# [Items from a data source]
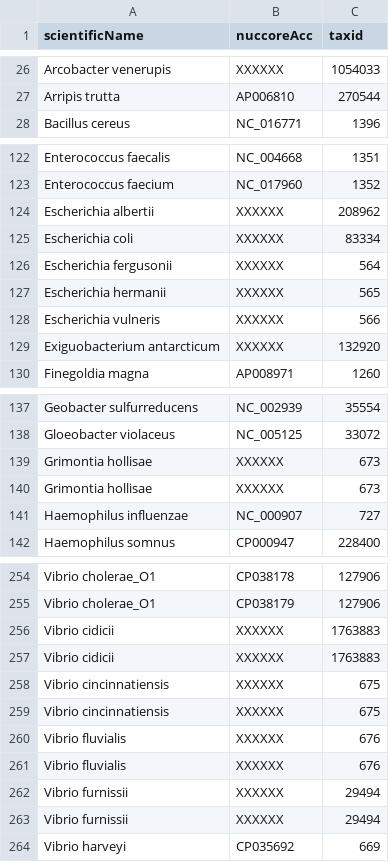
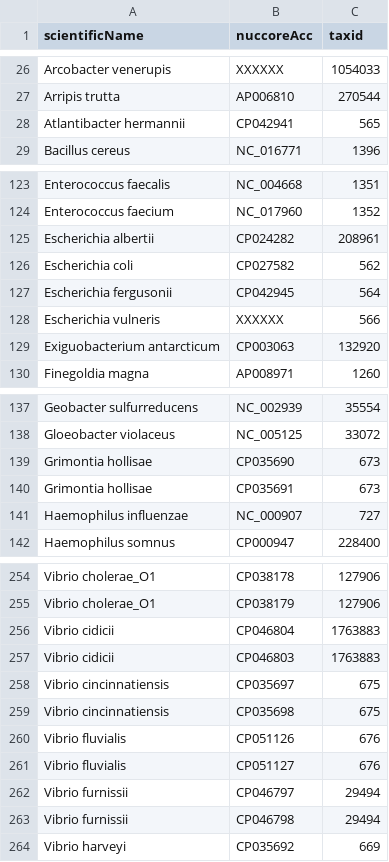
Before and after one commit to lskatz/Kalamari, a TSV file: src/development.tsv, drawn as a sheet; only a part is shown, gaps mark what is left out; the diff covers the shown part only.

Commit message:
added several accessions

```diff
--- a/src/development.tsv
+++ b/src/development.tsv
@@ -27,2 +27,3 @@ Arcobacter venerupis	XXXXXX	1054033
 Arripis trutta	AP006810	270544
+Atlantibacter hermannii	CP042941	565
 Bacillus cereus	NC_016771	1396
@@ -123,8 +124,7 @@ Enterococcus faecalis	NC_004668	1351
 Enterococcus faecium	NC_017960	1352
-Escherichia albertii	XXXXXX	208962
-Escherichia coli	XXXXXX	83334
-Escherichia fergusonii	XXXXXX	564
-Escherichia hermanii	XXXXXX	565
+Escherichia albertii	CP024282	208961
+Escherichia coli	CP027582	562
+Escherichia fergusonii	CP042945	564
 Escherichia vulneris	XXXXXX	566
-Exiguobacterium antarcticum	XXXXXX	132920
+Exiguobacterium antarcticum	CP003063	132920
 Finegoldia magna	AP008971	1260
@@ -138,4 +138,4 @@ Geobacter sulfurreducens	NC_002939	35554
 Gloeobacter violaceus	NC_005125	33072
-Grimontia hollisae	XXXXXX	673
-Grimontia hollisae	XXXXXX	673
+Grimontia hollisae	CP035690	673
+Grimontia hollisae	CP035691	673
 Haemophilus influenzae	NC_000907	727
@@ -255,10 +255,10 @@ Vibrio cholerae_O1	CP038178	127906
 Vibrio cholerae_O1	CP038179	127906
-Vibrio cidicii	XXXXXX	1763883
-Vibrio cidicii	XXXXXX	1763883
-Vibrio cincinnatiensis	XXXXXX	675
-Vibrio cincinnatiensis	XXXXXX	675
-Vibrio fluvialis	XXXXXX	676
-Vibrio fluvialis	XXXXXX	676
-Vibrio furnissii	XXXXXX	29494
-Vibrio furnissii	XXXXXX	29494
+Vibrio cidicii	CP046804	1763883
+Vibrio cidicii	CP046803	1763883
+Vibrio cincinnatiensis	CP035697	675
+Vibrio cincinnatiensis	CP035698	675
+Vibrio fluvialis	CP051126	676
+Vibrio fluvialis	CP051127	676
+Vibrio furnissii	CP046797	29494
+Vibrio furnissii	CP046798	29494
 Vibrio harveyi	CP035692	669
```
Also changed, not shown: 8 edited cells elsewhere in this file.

---

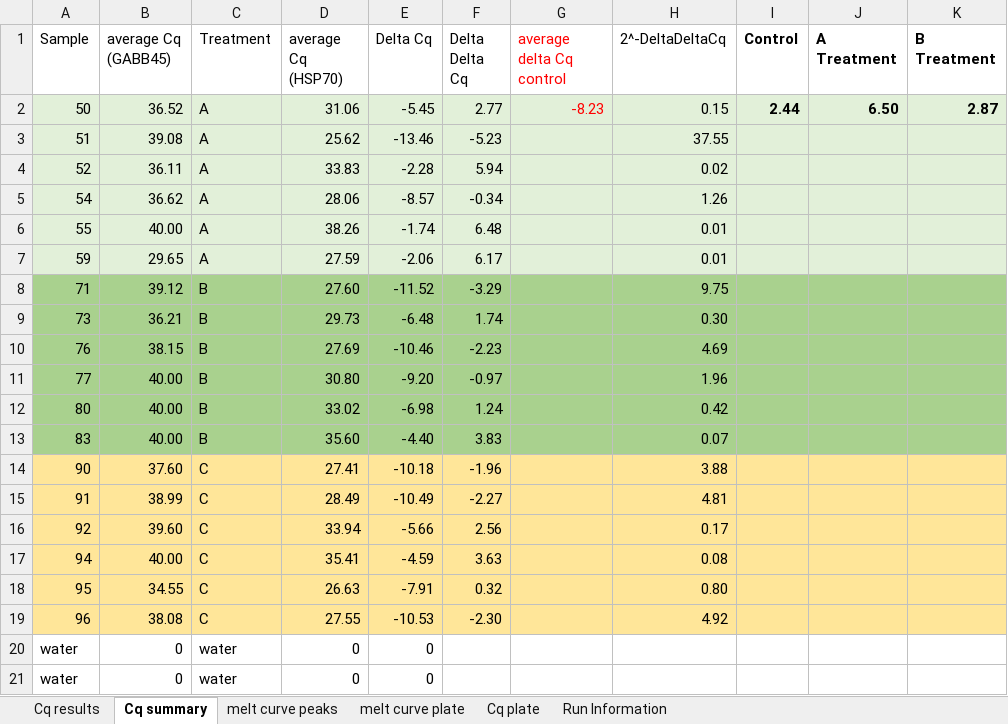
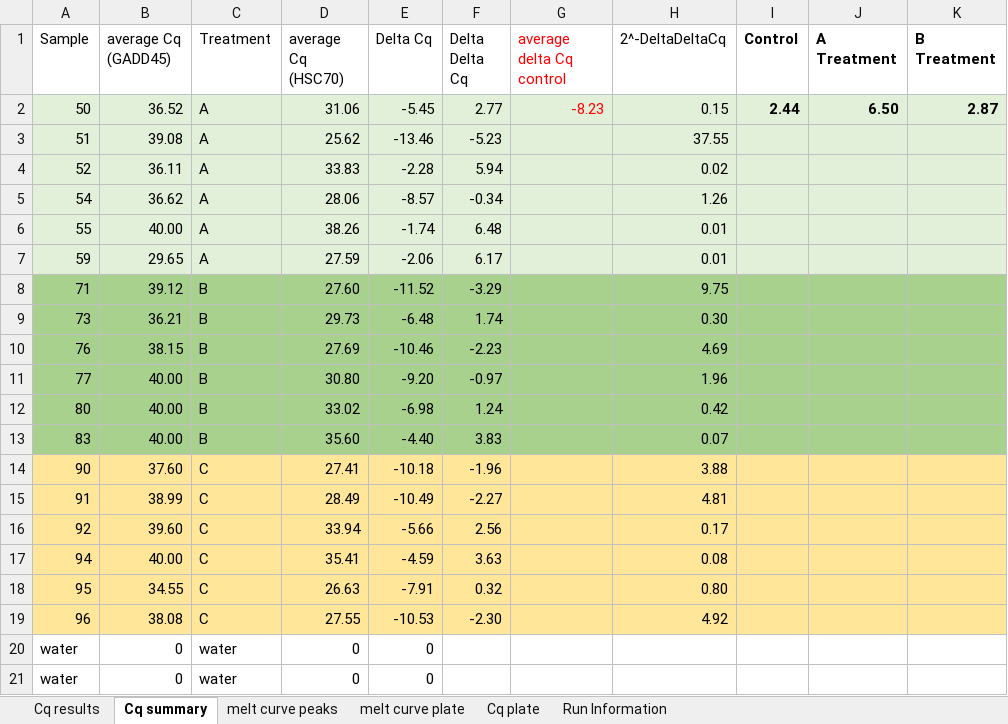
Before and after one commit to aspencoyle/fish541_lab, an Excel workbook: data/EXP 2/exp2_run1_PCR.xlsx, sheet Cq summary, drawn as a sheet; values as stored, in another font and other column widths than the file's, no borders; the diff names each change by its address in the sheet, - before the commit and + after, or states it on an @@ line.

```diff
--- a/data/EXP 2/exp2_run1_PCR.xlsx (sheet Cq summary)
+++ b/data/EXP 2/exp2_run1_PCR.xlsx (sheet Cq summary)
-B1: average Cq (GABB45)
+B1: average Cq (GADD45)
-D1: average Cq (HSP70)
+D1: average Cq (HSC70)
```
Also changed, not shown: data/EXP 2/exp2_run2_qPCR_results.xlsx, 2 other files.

# [What is expected]
Every line with "xlsx" in it should be copied from the entries above.

# [Answer to this exercise]
Before and after one commit to aspencoyle/fish541_lab, an Excel workbook: data/EXP 2/exp2_run1_PCR.xlsx, sheet Cq summary, drawn as a sheet; values as stored, in another font and other column widths than the file's, no borders; the diff names each change by its address in the sheet, - before the commit and + after, or states it on an @@ line.
--- a/data/EXP 2/exp2_run1_PCR.xlsx (sheet Cq summary)
+++ b/data/EXP 2/exp2_run1_PCR.xlsx (sheet Cq summary)
Also changed, not shown: data/EXP 2/exp2_run2_qPCR_results.xlsx, 2 other files.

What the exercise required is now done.